According to Geofrey Herman, the legend of the fire-based miracle and lightning of candles may have been stimulated by the encounter between Babylonian Judaism and Zoroastrian fire/light veneration, (See Hannukah in Babylonian Talmud and Zoroastrianism.)
Geofrey Herman argues that the Jews of the Persian Empires were aware of the Zoroastrian fire cult and the Zoroastrian fire cult find explicit mention in Babylonian Talmud. The degree to which the Babylonian Talmud rabbis might have been attune to the prominence of fire in Zoroastrianism is suggested by a precise parallel found in the Babylonian Talmud to the Zoroastrian sacred text in Yasna 17.11 that delineates the various types of spiritual fires. (See IBd 39:20 b. Yoma 21b. The rabbinic is introduced as a Baraita.)
Geoffrey Herman further argues that Hannukah has a small place in the rabbinic sources originating in Palestine. Only six isolated traditions referring to kindling lights for Hannukah appear in Jerusalem Talmud. In those six passages too the Babylonian input is predominant.
Geofrey Herman argument seem to be make sense if we Look at the pervasive symbolism of fire/light in winter solstice celebrations of the Zoroastrians and the Zoroastrian fire festival held on November 24th
In conclusion, the word for lamp, torch in Moslem Quran is SIRAJ.
SIRAJ is attested four times in the Qur’ān. The word is clearly a loanword and is a borrowing from Pahlavi, middle Iranian čirāγ,
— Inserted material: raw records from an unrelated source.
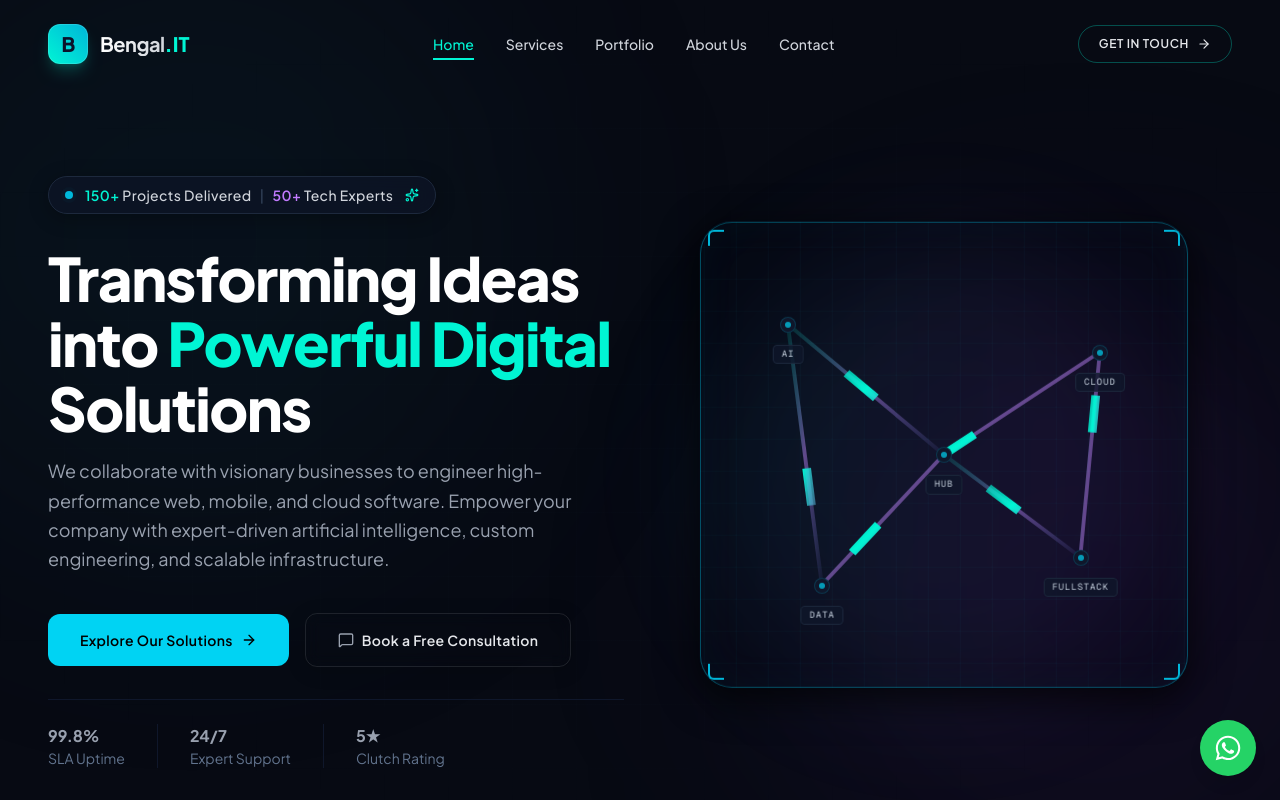
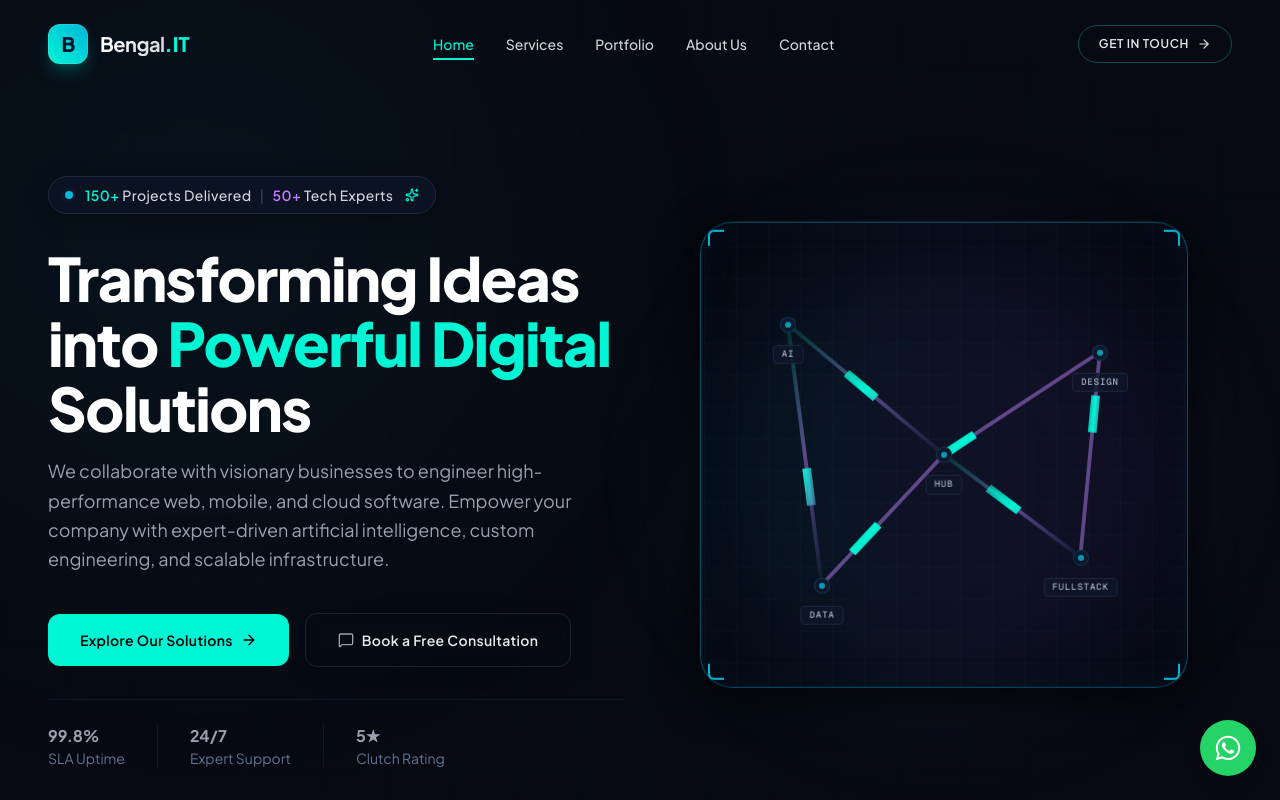
Before and after one commit to eyasinarafat3485-gif/Bengal-it, a Next.js app: page / in a window 1280 px wide. Shown: the top 800 px of the page. Built offline with nearby package versions, Linux system fonts and the light colour scheme.

Commit message:
hero section update

```diff
--- a/src/components/Hero.jsx
+++ b/src/components/Hero.jsx
@@ -6,7 +6,7 @@ import {
   ArrowRight,
   Sparkles,
   Cpu,
-  Cloud,
+  Palette,
   Shield,
   Layers,
   Code2,
@@ -47,15 +47,15 @@ export default function Hero() {
       description: "Neural Networks"
     },
     {
-      id: "cloud",
-      name: "Cloud Architectures",
-      icon: Cloud,
+      id: "design",
+      name: "UI/UX & Product Design",
+      icon: Palette,
       color: "from-cyan-400 to-teal-400",
       shadow: "shadow-cyan-400/50",
       x: 82,
       y: 28,
       z: 20,
-      description: "AWS / Azure Scaling"
+      description: "Modern Experience"
     },
     {
       id: "data",
@@ -84,11 +84,11 @@ export default function Hero() {
   // SVG Connection Lines
   const connections = [
     { from: "ai", to: "hub" },
-    { from: "cloud", to: "hub" },
+    { from: "design", to: "hub" },
     { from: "data", to: "hub" },
     { from: "fullstack", to: "hub" },
     { from: "ai", to: "data" },
-    { from: "cloud", to: "fullstack" }
+    { from: "design", to: "fullstack" }
   ];
 
   if (!isMounted) {
@@ -99,7 +99,7 @@ export default function Hero() {
     <section className="relative min-h-screen w-full bg-[#070A13] text-white flex flex-col justify-center overflow-hidden pt-24 md:pt-28">
       {/* Ambient background glow elements */}
       <div className="absolute top-[-10%] left-[-10%] w-[50vw] h-[50vw] rounded-full bg-cyan-900/10 blur-[120px] pointer-events-none" />
-      <div className="absolute bottom-[-10%] right-[-10%] w-[50vw] h-[50vw] rounded-full bg-purple-900/10 blur-[120px] pointer-events-none" />
+      <div className="absolute bottom-[-10%] right-[-10%] w-[50vw] h-[50vw] rounded-full bg-purple-900/ blur-[10px] pointer-events-none" />
 
       {/* Tech Grid Background Lines */}
       <div className="absolute inset-0 bg-[linear-gradient(to_right,#1f29370d_1px,transparent_1px),linear-gradient(to_bottom,#1f29370d_1px,transparent_1px)] bg-[size:4rem_4rem] [mask-image:radial-gradient(ellipse_60%_50%_at_50%_50%,#000_70%,transparent_100%)] pointer-events-none" />
@@ -170,7 +170,7 @@ export default function Hero() {
               {/* Primary: Explore Our Solutions */}
               <a
                 href="#solutions"
-                className="relative group overflow-hidden px-8 py-4 rounded-xl font-semibold text-center text-sm tracking-wide text-black bg-cyan-400 transition-all duration-300 hover:bg-tech-cyan hover:shadow-[0_0_30px_rgba(34,211,238,0.5)]  flex items-center justify-center gap-2"
+                className="relative group overflow-hidden px-8 py-4 rounded-xl font-semibold text-center text-sm tracking-wide text-black bg-tech-cyan transition-all duration-300 hover:bg-tech-cyan hover:shadow-[0_0_30px_rgba(34,211,238,0.5)] flex items-center justify-center gap-2"
               >
                 <span>Explore Our Solutions</span>
                 <ArrowRight className="w-4 h-4 group-hover:translate-x-1 transition-transform" />
@@ -267,7 +267,6 @@ export default function Hero() {
                 >
                   <defs>
                     <linearGradient id="glowGradient" x1="0%" y1="0%" x2="100%" y2="100%">
-                      {/* text-tech-cyan অ্যাপ্লাই করার জন্য currentColor ব্যবহার করা হয়েছে */}
                       <stop offset="0%" stopColor="currentColor" stopOpacity="0.2" />
                       <stop offset="50%" stopColor="#c084fc" stopOpacity="0.8" />
                       <stop offset="100%" stopColor="#818cf8" stopOpacity="0.1" />
--- a/src/components/Testimonials.jsx
+++ b/src/components/Testimonials.jsx
@@ -49,10 +49,10 @@ export default function Testimonials() {
   };
 
   return (
-    <section id="testimonials" className="relative py-24 bg-cyber-bg overflow-hidden">
+    <section id="testimonials" className="relative pt-24 bg-cyber-bg overflow-hidden">
       {/* Background glow effects */}
-      <div className="absolute top-[30%] right-[-5%] w-[45vw] h-[45vw] rounded-full bg-tech-cyan/5 blur-[120px] pointer-events-none" />
-      <div className="absolute bottom-[10%] left-[-5%] w-[40vw] h-[40vw] rounded-full bg-bengal-gold/5 blur-[120px] pointer-events-none" />
+      <div className="absolute top-[30%] right-[-5%] w-[45vw] h-[45vw] rounded-full  blur-[120px] pointer-events-none" />
+      <div className="absolute bottom-[10%] left-[-5%] w-[40vw] h-[40vw] rounded-full  blur-[120px] pointer-events-none" />
 
       <div className="max-w-6xl mx-auto px-6 md:px-12 relative z-10">
 
@@ -79,7 +79,7 @@ export default function Testimonials() {
               animate={{ opacity: 1, scale: 1, y: 0 }}
               exit={{ opacity: 0, scale: 0.95, y: -15 }}
               transition={{ duration: 0.4, ease: "easeInOut" }}
-              className="p-8 md:p-12 rounded-3xl border border-cyber-navy-light/40 bg-cyber-navy-dark/30 backdrop-blur-md relative overflow-hidden"
+              className="p-8 md:p-12 rounded-3xl border border-tech-cyan/50 bg-cyber-navy-dark/30 backdrop-blur-md relative overflow-hidden"
             >
               {/* Top Cyber Accents */}
               <div className="absolute top-0 left-0 right-0 h-[2px] bg-gradient-to-r from-transparent via-tech-cyan to-transparent" />
```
Parthian čirāγ has been widely borrowed, into: e.g. Armenian črag. The Arabic form may have come from Syriac.